A. There are many key lessons learned during the pandemic, but I think the main lesson that it cannot be overlooked, even though it’s already going into second and third priority in the news cycles and maybe forgotten, is the role that health, not health care, health and public health has for the societies. If health fails, everything else fails. So, I think this is the key role because when you have interventions in public health, they take a long time: ten, twenty, thirty years for you to see an outcome. So, it’s not it’s not attractive to someone that is in office for four or five years because the results are something we’re implementing now will only come when another person is in our office, collecting the rewards. However, there’s also this study that states that for each year that we invest in long term public health interventions, we received €14 in return, 14-fold. So that’s quite incredible.

Q. Speaking more generally, Europe is still facing many challenges in the health sphere like the non-communicable diseases that you mentioned before or the so called eradicated diseases that are coming back due to lack of vaccination or misinformation? And what are the most pressing matters the European Union must attend to?

A. I would have to highlight one which deals with health in our policies on health approach. Neglected tropical diseases (let’s state) and non-communicable diseases, which is antimicrobial resistance. In the last century, in the 20th century, there has been three public health interventions that increased our life expectancies to the numbers that we have at the moment. Before, it was a few decades lower our life expectancy. That was accessibility to water and sewage systems, vaccination and antibiotics. So we need to work very hard to make antimicrobial resistance, not future pandemic, which kind of already is out there. And we know the risks of that because to develop new antibiotics is quite a (difficult) process. It takes a lot of funding. And then just a few weeks pass and then there’s a mutation. So it’s not very cost effective for whoever is developing, however, is very much cost effective for the whole world population.

Q. One last question. Are you in favor of a specific Health Committee in the European Parliament, also related to what you just said? Or do you have a different idea on how the work of the BECA Committee can continue in the European Parliament?

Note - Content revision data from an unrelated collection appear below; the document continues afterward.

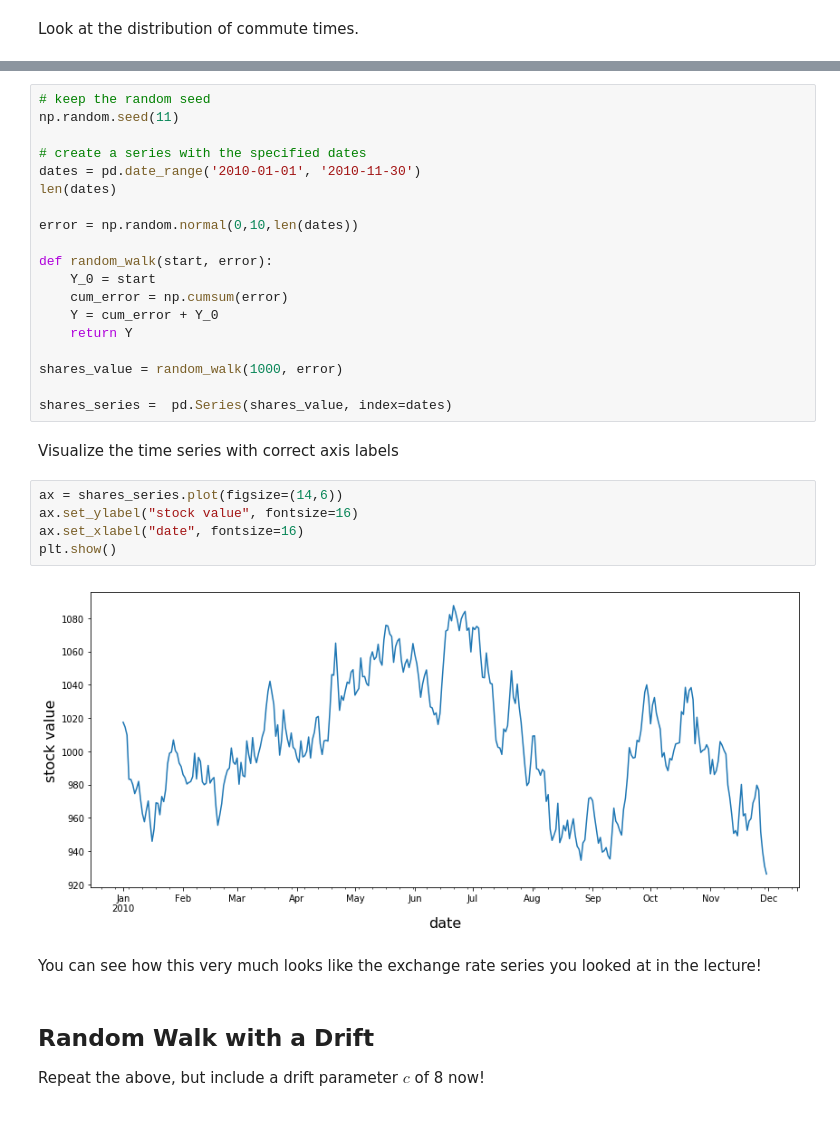
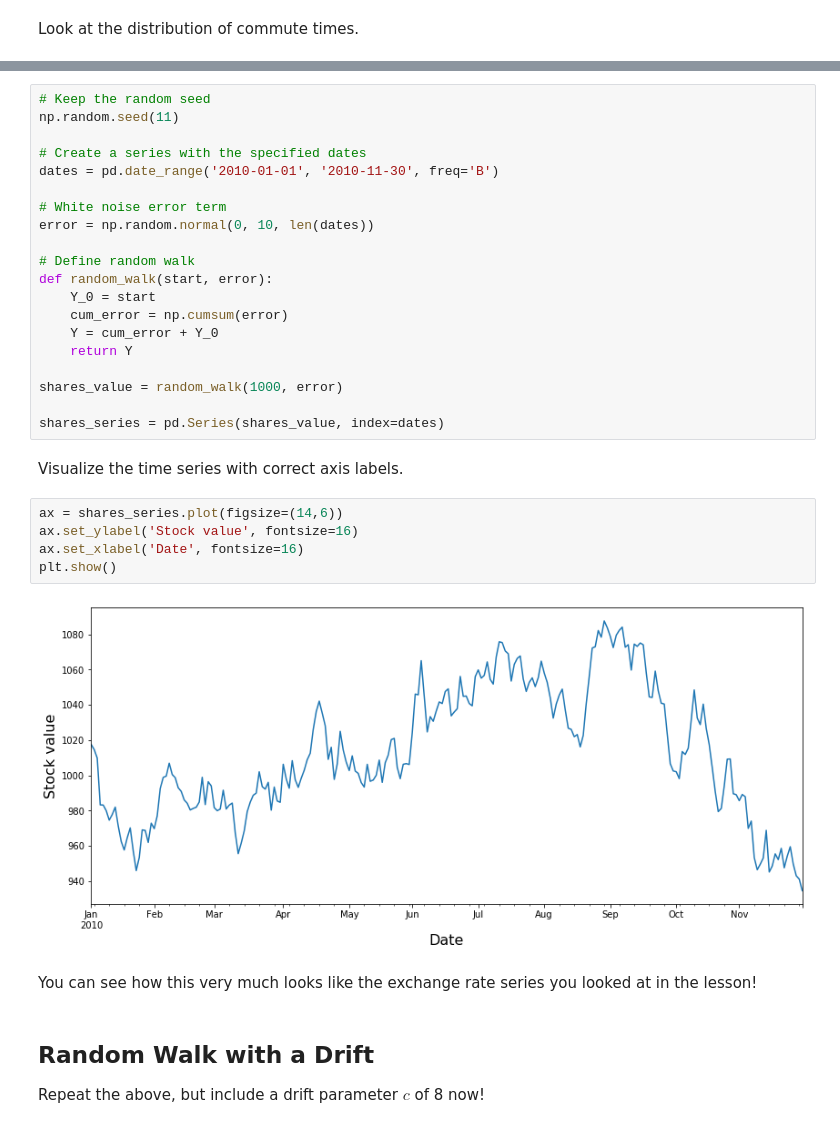
Before and after one commit to learn-co-curriculum/dsc-basic-time-series-models-lab, a Jupyter notebook: index.ipynb, the cells around one changed output, grey strips where cells are left out. Saved outputs shown, nothing was run; the diff lists cells and outputs as text.

```diff
--- a/index.ipynb
+++ b/index.ipynb
@@ -113,13 +116,14 @@ Keeping this in mind, let's create a random walk model:
 # %%
-# keep the random seed
+# Keep the random seed
 np.random.seed(11)
 
-# create a series with the specified dates
-dates = pd.date_range('2010-01-01', '2010-11-30')
-len(dates)
+# Create a series with the specified dates
+dates = pd.date_range('2010-01-01', '2010-11-30', freq='B')
 
-error = np.random.normal(0,10,len(dates))
+# White noise error term
+error = np.random.normal(0, 10, len(dates))
 
+# Define random walk
 def random_walk(start, error):
     Y_0 = start
     cum_error = np.cumsum(error)
@@ -128,18 +132,18 @@ def random_walk(start, error):
 
 shares_value = random_walk(1000, error)
 
-shares_series =  pd.Series(shares_value, index=dates)
+shares_series = pd.Series(shares_value, index=dates)
 # %% [markdown]
-Visualize the time series with correct axis labels
+Visualize the time series with correct axis labels.
 # %%
 ax = shares_series.plot(figsize=(14,6))
-ax.set_ylabel("stock value", fontsize=16)
-ax.set_xlabel("date", fontsize=16)
+ax.set_ylabel('Stock value', fontsize=16)
+ax.set_xlabel('Date', fontsize=16)
 plt.show()
 # %% [output]
-[figure, old version]
+[figure, new version]
 # %% [markdown]
-You can see how this very much looks like the exchange rate series you looked at in the lecture!
+You can see how this very much looks like the exchange rate series you looked at in the lesson!
 # %% [markdown]
 ## Random Walk with a Drift
 
```
Also changed, not shown: parts of 32 cells of this notebook, 12 other files.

A. Yeah, I believe that there is the ENVI Committee, the biggest committee here in the European Parliament, that tackles the two of the three main crises we’re going through, which is the pandemic, climate change, and the war more indirectly. I would say that it’s now time, after the work of BECA and let’s see what work is developing in the COVID committee to reflect on the need of standalone legislative health committee in the Parliament and because there’s some talk, should it be a subcommittee of ENVI Committee? If there is a Health Committee, it should have legislative powers and not just the subcommittee without legislative powers. But I think it’s important to assess the work that has been done in Beca, the work that is going to be done in Covid, the work that is being developed in Envi and then assess for the next legislature the possibility to have a standalone legislative Health Committee.

Thank you Mrs Cerdas for your thoughts and time today. I wish you all the best in your important work going forward. Thank you also to our viewers and see you on our next interview of Askanews EU Verified Series.


Thank you, Lorenzo. Have a great day. Bye.